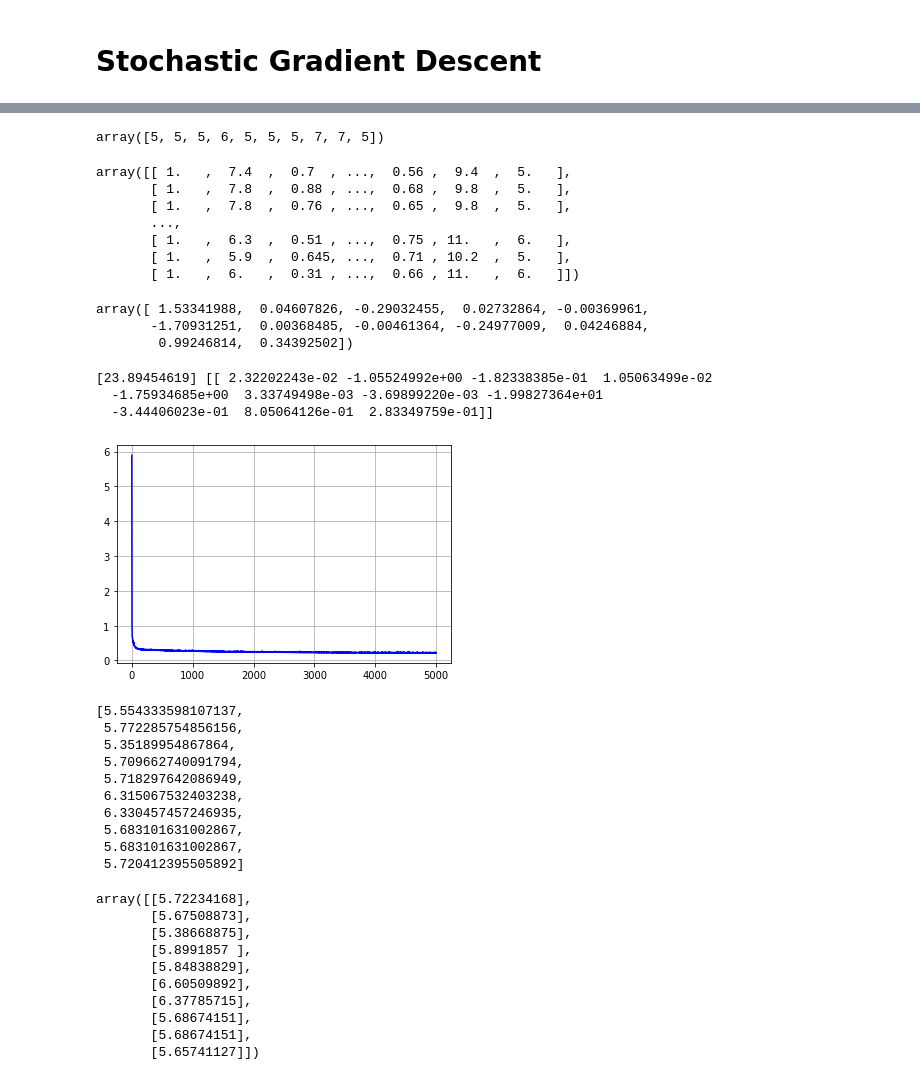
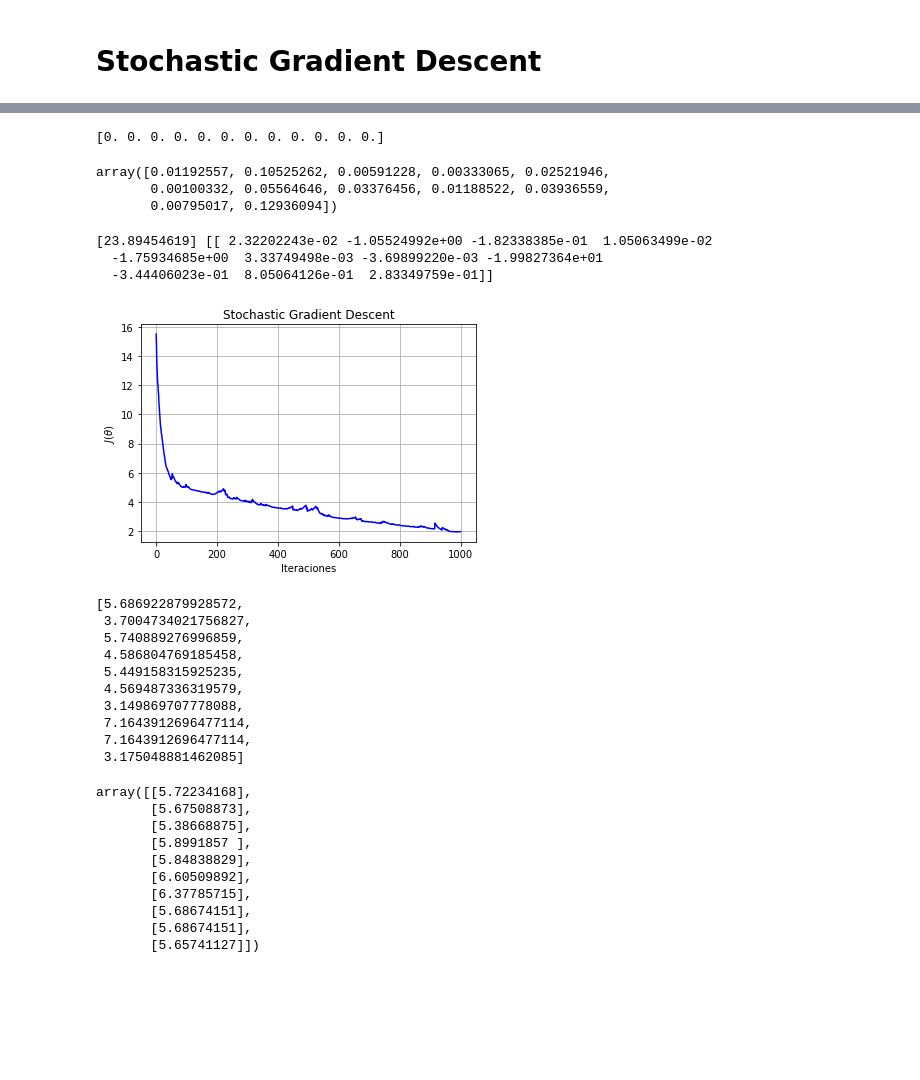
Before and after one commit to EmirBurgosPaz/Machine_learning, a Jupyter notebook: Tarea/multiple_linear_regression_red_wine.ipynb, the cells around one changed output, grey strips where cells are left out. Cells and saved outputs as stored; diff of their text form; code cells hidden in the pictures; blank space fills up the shorter version.

```diff
--- a/Tarea/multiple_linear_regression_red_wine.ipynb
+++ b/Tarea/multiple_linear_regression_red_wine.ipynb
@@ -176,20 +183,19 @@ plt.show()
 # %%
 number_of_features = x_train.shape[1]
 
-theta_batch = np.random.randn(number_of_features)
+theta_batch = np.ones(number_of_features)
 print(theta_batch)
 
 eta = 0.0001
-n_iter = 15000
+n_iter = 20000
 m = x_train.shape[0]
 
 
-j = np.zeros(n_iter)
+j_batch = np.zeros(n_iter)
 
 for i in range(n_iter):
-    j[i] = (1/(2*m))* (((x_train @ theta_batch)  - y_train)**2).sum()
     theta_batch = theta_batch - eta*(1/m * (x_train.T.dot((np.dot(x_train, theta_batch))  - y_train)))
-
+    j_batch[i] = (1/(2*m))* np.square((np.dot(x_train, theta_batch)  - y_train)).sum()
 
 theta_batch
 # %% [output]
@@ -281,47 +276,31 @@ array([[ 1.   ,  7.4  ,  0.7  , ...,  3.51 ,  0.56 ,  9.4  ],
-# %%
-y_train[:10]
-# %% [output]
-array([5, 5, 5, 6, 5, 5, 5, 7, 7, 5])
-# %%
-data_stoch =  data.loc[:, ].to_numpy()
-
-ones = np.ones([data_stoch.shape[0],1])
-data_stoch = np.concatenate((ones,data_stoch),axis=1)
-data_stoch
-# %% [output]
-array([[ 1.   ,  7.4  ,  0.7  , ...,  0.56 ,  9.4  ,  5.   ],
-       [ 1.   ,  7.8  ,  0.88 , ...,  0.68 ,  9.8  ,  5.   ],
-       [ 1.   ,  7.8  ,  0.76 , ...,  0.65 ,  9.8  ,  5.   ],
-       ...,
-       [ 1.   ,  6.3  ,  0.51 , ...,  0.75 , 11.   ,  6.   ],
-       [ 1.   ,  5.9  ,  0.645, ...,  0.71 , 10.2  ,  5.   ],
-       [ 1.   ,  6.   ,  0.31 , ...,  0.66 , 11.   ,  6.   ]])
 # %%
 number_of_features = x_train.shape[1]
 
-theta_stoch =  np.random.randn(number_of_features)
-colums = [0,1,2,3,4,5,6,7,8,9,10,11]
+theta_stoch =  np.zeros(number_of_features)
+
+print(theta_stoch)
 
 eta = 0.01
-n_iter = 5000
+n_iter = 1000
 m = x_train.shape[0]
 
-sample = data_stoch[:1278]
 
 j_stoch = np.zeros(n_iter)
 
 for i in range(n_iter):
-    np.random.shuffle(sample)
+    random_indices = np.random.randint(0 ,m -1)
+    x_stoch = x_train[random_indices]
+    y_stoch = y_train[random_indices]
 
-    for vector in sample:
-        theta_stoch = theta_stoch - eta*(1/m * (vector[:12] * ((np.dot(vector[:12], theta_stoch))  - vector[12:])))
-    j_stoch[i] = ((1/(2*m))* ((np.dot(x_train,  theta_stoch)  - y_train)**2)).sum()
+    theta_stoch = theta_stoch - eta*(1/m * x_stoch.T.dot(((np.dot(x_stoch, theta_stoch))  - y_stoch)))
+    j_stoch[i] = (1/(2*m))* np.square((np.dot(x_train, theta_stoch)  - y_train)).sum()
 
 theta_stoch
 # %% [output]
-array([ 1.53341988,  0.04607826, -0.29032455,  0.02732864, -0.00369961,
-       -1.70931251,  0.00368485, -0.00461364, -0.24977009,  0.04246884,
-        0.99246814,  0.34392502])
+[0. 0. 0. 0. 0. 0. 0. 0. 0. 0. 0. 0.]
+array([0.01192557, 0.10525262, 0.00591228, 0.00333065, 0.02521946,
+       0.00100332, 0.05564646, 0.03376456, 0.01188522, 0.03936559,
+       0.00795017, 0.12936094])
 # %%
 print(lm.intercept_, lm.coef_)
 # %% [output]
@@ -329,11 +308,14 @@ print(lm.intercept_, lm.coef_)
   -1.75934685e+00  3.33749498e-03 -3.69899220e-03 -1.99827364e+01
   -3.44406023e-01  8.05064126e-01  2.83349759e-01]]
 # %%
-plt.plot(np.arange(n_iter),j_stoch,"b-")
+plt.plot(np.arange(j_stoch.shape[0]),j_stoch,"b-")
+plt.title('Stochastic Gradient Descent')
+plt.xlabel('Iteraciones')
+plt.ylabel(r"$J(\theta)$")
 plt.grid(True)
 plt.show()
 # %% [output]
-[figure, old version]
+[figure, new version]
 # %%
 prediction_stoch_des = []
 
@@ -341,16 +323,16 @@ for i in range(len(x_test)):
     prediction_stoch_des.append(prediction_raw(theta_stoch, x_test, i))
 prediction_stoch_des[:10]
 # %% [output]
-[5.554333598107137,
- 5.772285754856156,
- 5.35189954867864,
- 5.709662740091794,
- 5.718297642086949,
- 6.315067532403238,
- 6.330457457246935,
- 5.683101631002867,
- 5.683101631002867,
- 5.720412395505892]
+[5.686922879928572,
+ 3.7004734021756827,
+ 5.740889276996859,
+ 4.586804769185458,
+ 5.449158315925235,
+ 4.569487336319579,
+ 3.149869707778088,
+ 7.1643912696477114,
+ 7.1643912696477114,
+ 3.175048881462085]
 # %%
  predictions = lm.predict(x_test)
  predictions[:10]
```
Also changed, not shown: parts of 17 cells of this notebook.
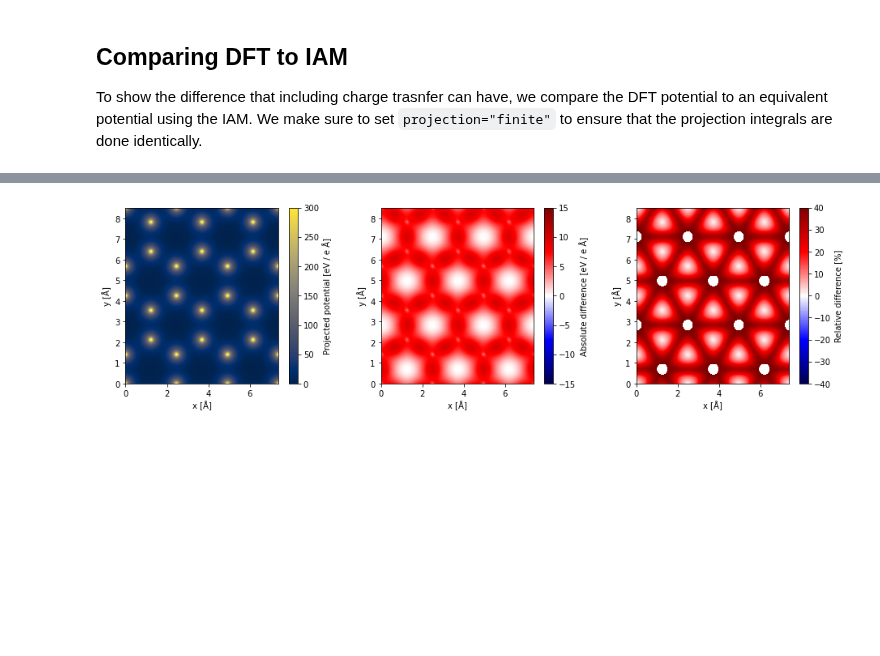
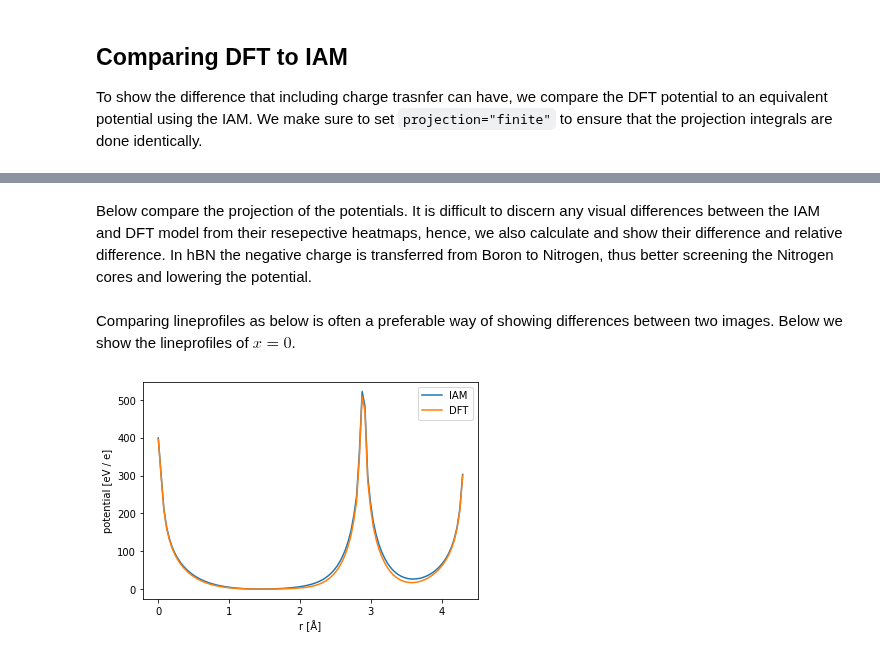
Before and after one commit to abTEM/doc, a Jupyter notebook: docs/user_guide/walkthrough/charge_density.ipynb, the cells around one changed output, grey strips where cells are left out. Saved outputs shown, nothing was run; the diff lists cells and outputs as text; code cells hidden in the pictures; blank space fills up the shorter version.

```diff
--- a/docs/user_guide/walkthrough/charge_density.ipynb
+++ b/docs/user_guide/walkthrough/charge_density.ipynb
@@ -140,26 +77,46 @@ AttributeError: 'numpy.float32' object has no attribute 'is_lazy'
-# %%
-fig, (ax1, ax2, ax3) = plt.subplots(1, 3, figsize=(16, 4))
-
-extent = [0, dft_potential.extent[0], 0, dft_potential.extent[1]]
-
-im1 = ax1.imshow(projected_dft.T, cmap="cividis", vmax=300, extent=extent)
-im2 = ax2.imshow(
-    absolute_difference.T, vmin=-15, vmax=15, cmap="seismic", extent=extent
-)
-im3 = ax3.imshow(
-    relative_difference.T, vmin=-40, vmax=40, cmap="seismic", extent=extent
-)
-
-labels = (
-    "Projected potential [eV / e Å]",
-    "Absolute difference [eV / e Å]",
-    "Relative difference [%]",
-)
-
-for ax, im, label in zip((ax1, ax2, ax3), (im1, im2, im3), labels):
-    ax.set_xlabel("x [Å]")
-    ax.set_ylabel("y [Å]")
-
-    fig.colorbar(im, ax=ax, label=label)
-# %% [output]
-[figure, removed]
+# %% [markdown]
+Below compare the projection of the potentials. It is difficult to discern any visual differences between the IAM and DFT model from their resepective heatmaps, hence, we also calculate and show their difference and relative difference. In hBN the negative charge is transferred from Boron to Nitrogen, thus better screening the Nitrogen cores and lowering the potential.
+# %%
+projected_potential_dft = potential_dft.project()
+projected_potential_iam = potential_iam.project()
+
+difference = projected_potential_dft - projected_potential_iam
+
+relative_difference = projected_potential_dft.relative_difference(
+    projected_potential_iam,
+)
+
+
+fig, (ax1, ax2, ax3, ax4) = plt.subplots(1, 4, figsize=(15, 4), sharey=True)
+
+projected_potential_iam.show(ax=ax1, cbar=True, title="iam potential", vmax=400)
+
+projected_potential_dft.show(
+    ax=ax2, cbar=True, y_label="", title="dft potential", vmax=400
+)
+
+difference.show(ax=ax3, cbar=True, y_label="", title="difference (dft - iam)")
+
+relative_difference.show(
+    ax=ax4,
+    cmap="bwr",
+    vmin=-75,
+    vmax=75,
+    cbar=True,
+    y_label="",
+    title="relative difference (1 - iam / dft)",
+);
+# %% [markdown]
+Comparing lineprofiles as below is often a preferable way of showing differences between two images. Below we show the lineprofiles of $x=0$.
+# %%
+iam_line = projected_potential_iam.interpolate_line(
+    start=(0, 0), end=(0, projected_potential_iam.extent[1])
+)
+
+dft_line = projected_potential_dft.interpolate_line(
+    start=(0, 0), end=(0, projected_potential_dft.extent[1])
+)
+
+abtem.stack([iam_line, dft_line], ("IAM", "DFT")).show();
+# %% [output]
+[figure, added]
```
Also changed, not shown: parts of 29 cells of this notebook.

━━━━━━━━━━━━━━━━━━━━

→ **Exercise description**
Look through the entries above, and wherever a line holds the string "zeros", copy it.

→ **Exercise result**
-j = np.zeros(n_iter)
+j_batch = np.zeros(n_iter)
+theta_stoch =  np.zeros(number_of_features)
 j_stoch = np.zeros(n_iter)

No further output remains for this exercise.